## Action item
Give every line from the entries that contains "link".

## Input material
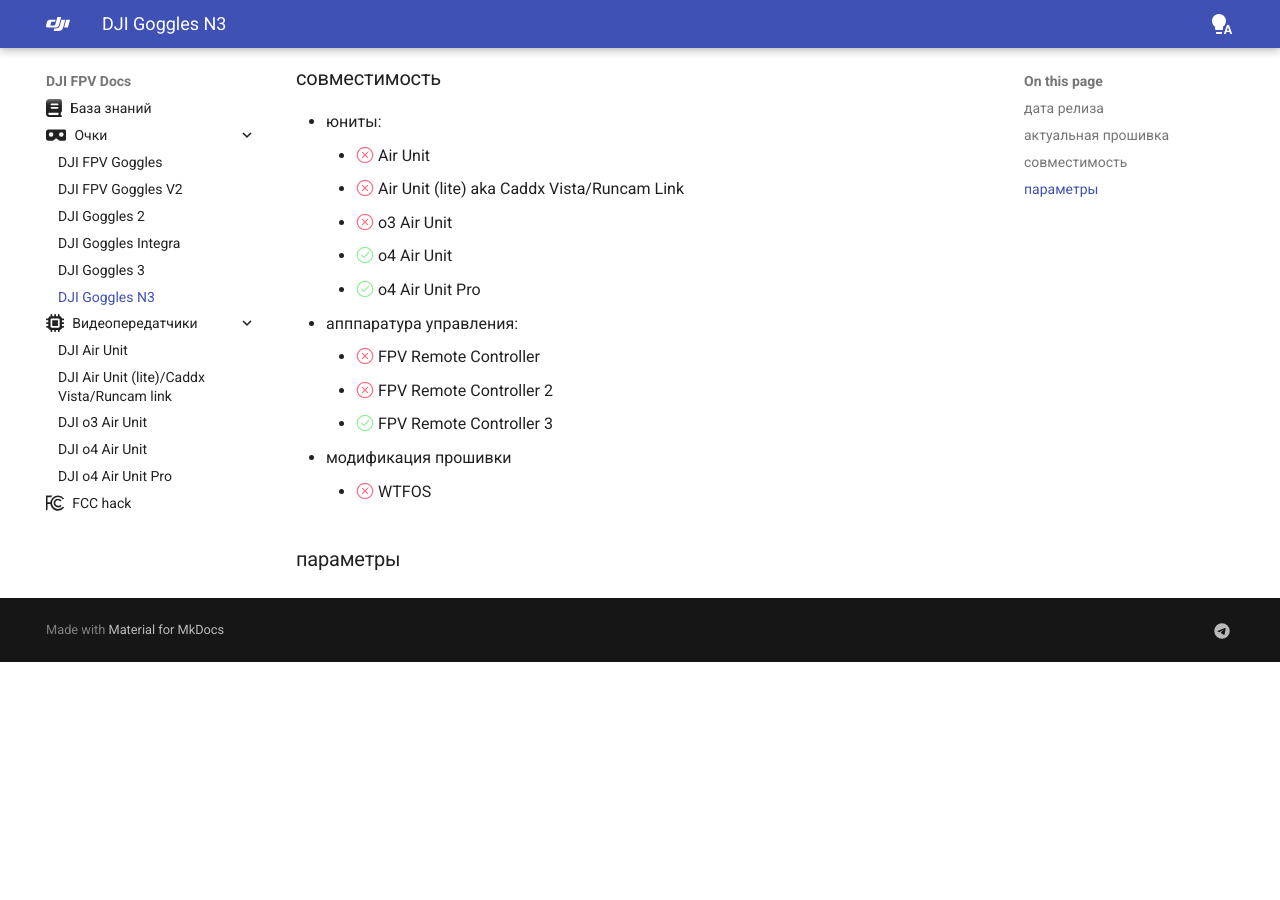
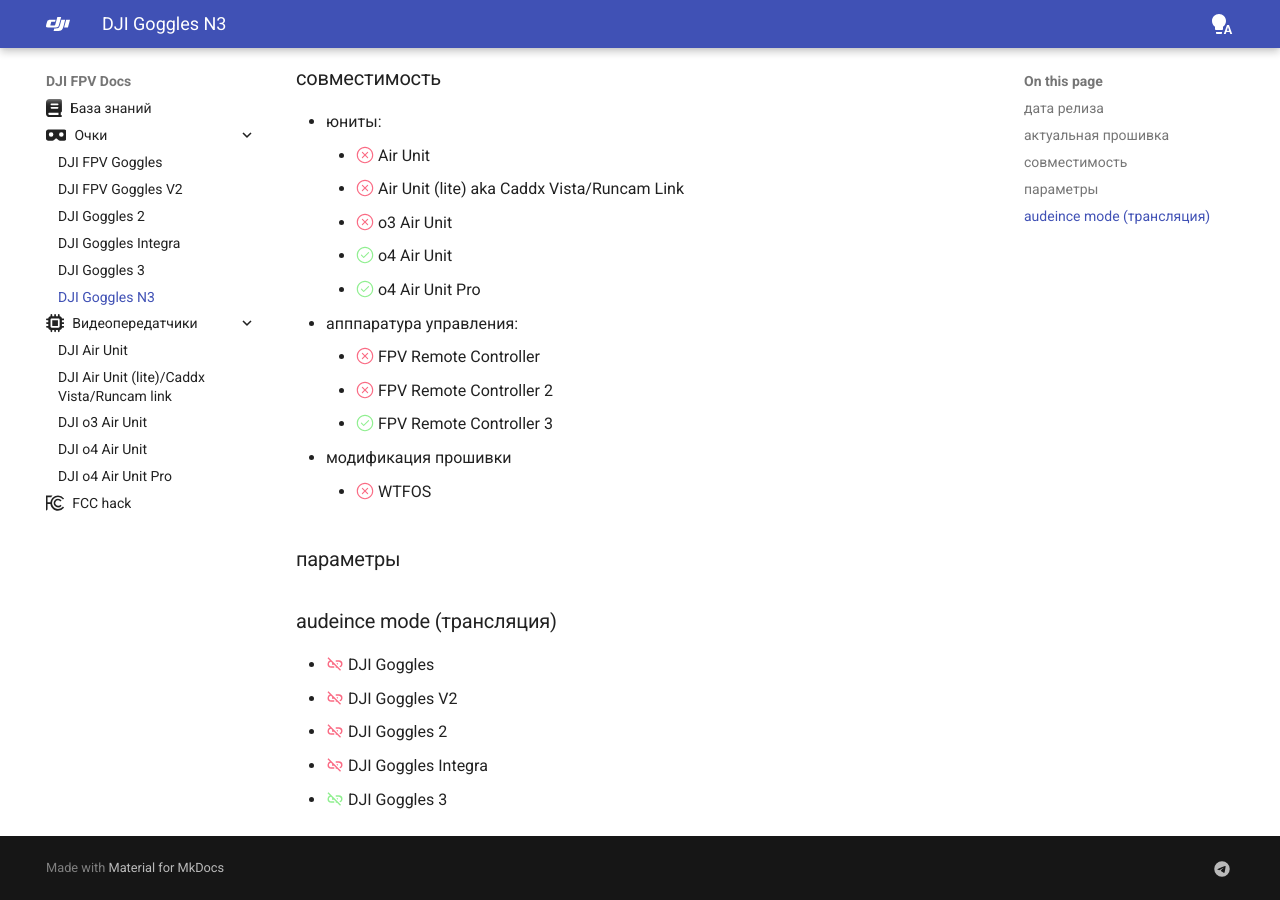
Before and after one commit to benmozes/djifpvdocs, an MkDocs documentation site: the page built from docs/goggles/n3.md, in a window 1280 px wide and 900 px high, scrolled down 963 px. Built offline with MkDocs 1.6.1 and Material for MkDocs 9.7.7, drawn with Linux system fonts in a browser that asks for light colours; before the commit the page ends 1625 px from its top, so only the background shows below that.

Commit message:
Update n3.md
audeince mode (трансляция)

```diff
--- a/docs/goggles/n3.md
+++ b/docs/goggles/n3.md
@@ -34,3 +34,10 @@ tags:
     * :octicons-x-circle-24:{ .red_cross } WTFOS
 
 ### параметры
+
+### audeince mode (трансляция)
+* :material-link-off:{ .red_cross }  DJI Goggles
+* :material-link-off:{ .red_cross }  DJI Goggles V2
+* :material-link-off:{ .red_cross }  DJI Goggles 2
+* :material-link-off:{ .red_cross }  DJI Goggles Integra
+* :material-link-off:{ .green_check }  DJI Goggles 3
```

## Your response
+* :material-link-off:{ .red_cross }  DJI Goggles
+* :material-link-off:{ .red_cross }  DJI Goggles V2
+* :material-link-off:{ .red_cross }  DJI Goggles 2
+* :material-link-off:{ .red_cross }  DJI Goggles Integra
+* :material-link-off:{ .green_check }  DJI Goggles 3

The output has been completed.